[Originally posted at Army of Principles]

Barack Obama's Fight the Smears website lists the following:

SMEAR: Barack Obama is a Muslim

Excuse me?  Being a Muslim is a smear?  Sounds a bit intolerant to me.  Would you say that being a Christian is a smear?  What about being Jewish?

Scott McClellan Gets Torn Apart By Bob Dole: The Letter in Full

[Originally posted at Army of Principles]

As much as Bob Dole irritated me with the way he rose to John McCain’s defense in this primary season, I really liked his letter to Scott McClellan that Sean Hannity read on the air. I tried to transcribe it, but I don’t type as fast as Hannity talks. The letter has now been released in full:

Scott,

There are miserable creatures like you in every administration who don’t have the guts to speak up or quit if there are disagreements with the boss or colleagues. No, your type soaks up the benefits of power, revels in the limelight for years, then quits, and spurred on by greed, cashes in with a scathing critique.

In my nearly 36 years of public service I’ve known of a few like you. No doubt you will “clean up” as the liberal anti-Bush press will promote your belated concerns with wild enthusiasm. When the money starts rolling in you should donate it to a worthy cause, something like, “Biting The Hand That Fed Me.” Another thought is to weasel your way back into the White House if a Democrat is elected. That would provide a good set up for a second book deal in a few years.

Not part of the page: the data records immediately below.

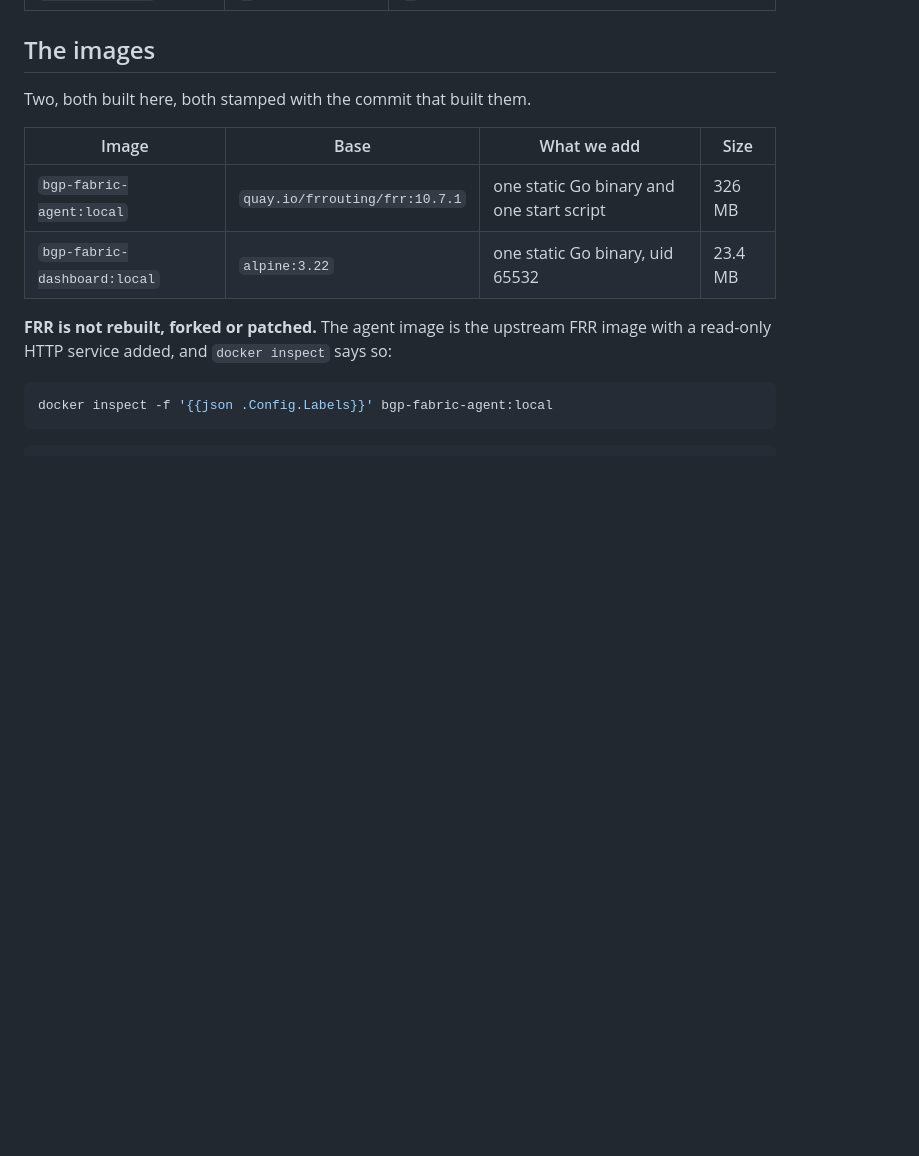
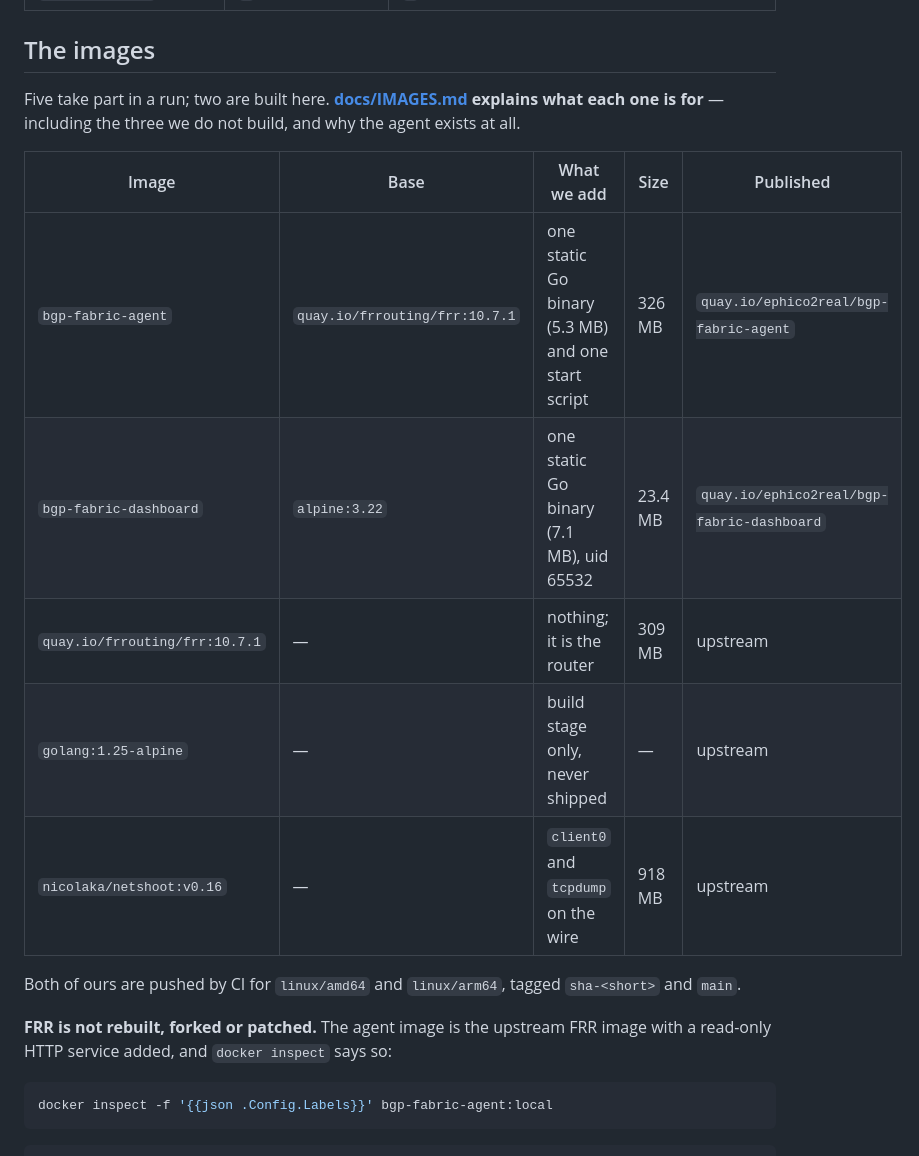
Before and after one commit to ephico2real2/bgp-fabric, a Markdown page: README.md, the part around the change. GitHub-like rendering; blank space fills up the shorter version.

```diff
--- a/README.md
+++ b/README.md
@@ -169,12 +169,20 @@ FABRIC_ANY_CONTEXT=1 CTX=default ./apply.sh
 
 ## The images
 
-Two, both built here, both stamped with the commit that built them.
+Five take part in a run; two are built here. **[docs/IMAGES.md](docs/IMAGES.md)
+explains what each one is for** — including the three we do not build, and why
+the agent exists at all.
 
-| Image | Base | What we add | Size |
-|---|---|---|---|
-| `bgp-fabric-agent:local` | `quay.io/frrouting/frr:10.7.1` | one static Go binary and one start script | 326 MB |
-| `bgp-fabric-dashboard:local` | `alpine:3.22` | one static Go binary, uid 65532 | 23.4 MB |
+| Image | Base | What we add | Size | Published |
+|---|---|---|---|---|
+| `bgp-fabric-agent` | `quay.io/frrouting/frr:10.7.1` | one static Go binary (5.3 MB) and one start script | 326 MB | `quay.io/ephico2real/bgp-fabric-agent` |
+| `bgp-fabric-dashboard` | `alpine:3.22` | one static Go binary (7.1 MB), uid 65532 | 23.4 MB | `quay.io/ephico2real/bgp-fabric-dashboard` |
+| `quay.io/frrouting/frr:10.7.1` | — | nothing; it is the router | 309 MB | upstream |
+| `golang:1.25-alpine` | — | build stage only, never shipped | — | upstream |
+| `nicolaka/netshoot:v0.16` | — | `client0` and `tcpdump` on the wire | 918 MB | upstream |
+
+Both of ours are pushed by CI for `linux/amd64` and `linux/arm64`, tagged
+`sha-<short>` and `main`.
 
 **FRR is not rebuilt, forked or patched.** The agent image is the upstream FRR
 image with a read-only HTTP service added, and `docker inspect` says so:
```
Also changed, not shown: docs/IMAGES.md (added, +172 -0 lines).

I have no intention of reading your “exposé” because if all these awful things were happening, and perhaps some may have been, you should have spoken up publicly like a man, or quit your cushy, high profile job. That would have taken integrity and courage but then you would have had credibility and your complaints could have been aired objectively. You’re a hot ticket now but don’t you, deep down, feel like a total ingrate?

BOB DOLE

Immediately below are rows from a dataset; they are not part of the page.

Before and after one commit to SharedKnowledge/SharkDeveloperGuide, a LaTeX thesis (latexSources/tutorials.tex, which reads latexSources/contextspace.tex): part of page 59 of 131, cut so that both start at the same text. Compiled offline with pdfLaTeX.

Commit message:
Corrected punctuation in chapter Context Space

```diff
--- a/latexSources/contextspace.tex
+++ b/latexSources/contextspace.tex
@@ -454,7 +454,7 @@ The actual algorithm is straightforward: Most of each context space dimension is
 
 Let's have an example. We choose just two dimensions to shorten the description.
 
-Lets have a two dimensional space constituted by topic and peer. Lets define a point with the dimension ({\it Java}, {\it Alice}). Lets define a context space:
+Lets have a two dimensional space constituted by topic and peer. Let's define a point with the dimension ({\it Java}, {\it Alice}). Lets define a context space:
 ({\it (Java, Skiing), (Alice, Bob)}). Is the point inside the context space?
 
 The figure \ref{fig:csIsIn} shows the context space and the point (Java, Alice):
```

Good stuff

Who Makes You Cringe?

in

[Originally posted at Army of Principles]

I think people doing Ann Coulter a disservice when they compare her to Michelle Malkin. Ann Coulter is an aggressively conservative pundit who occasionally makes rude, inflammatory, or even bigoted remarks to make a broader point. While I have often disagreed with exactly what she’s said (I get irritated every time she calls Obama “B. Hussein”), I have the impression that she’s a very smart and savvy individual. She’s not going to get elected to public office, but she’s entertaining and informative. She has a pulse on the conservative movement.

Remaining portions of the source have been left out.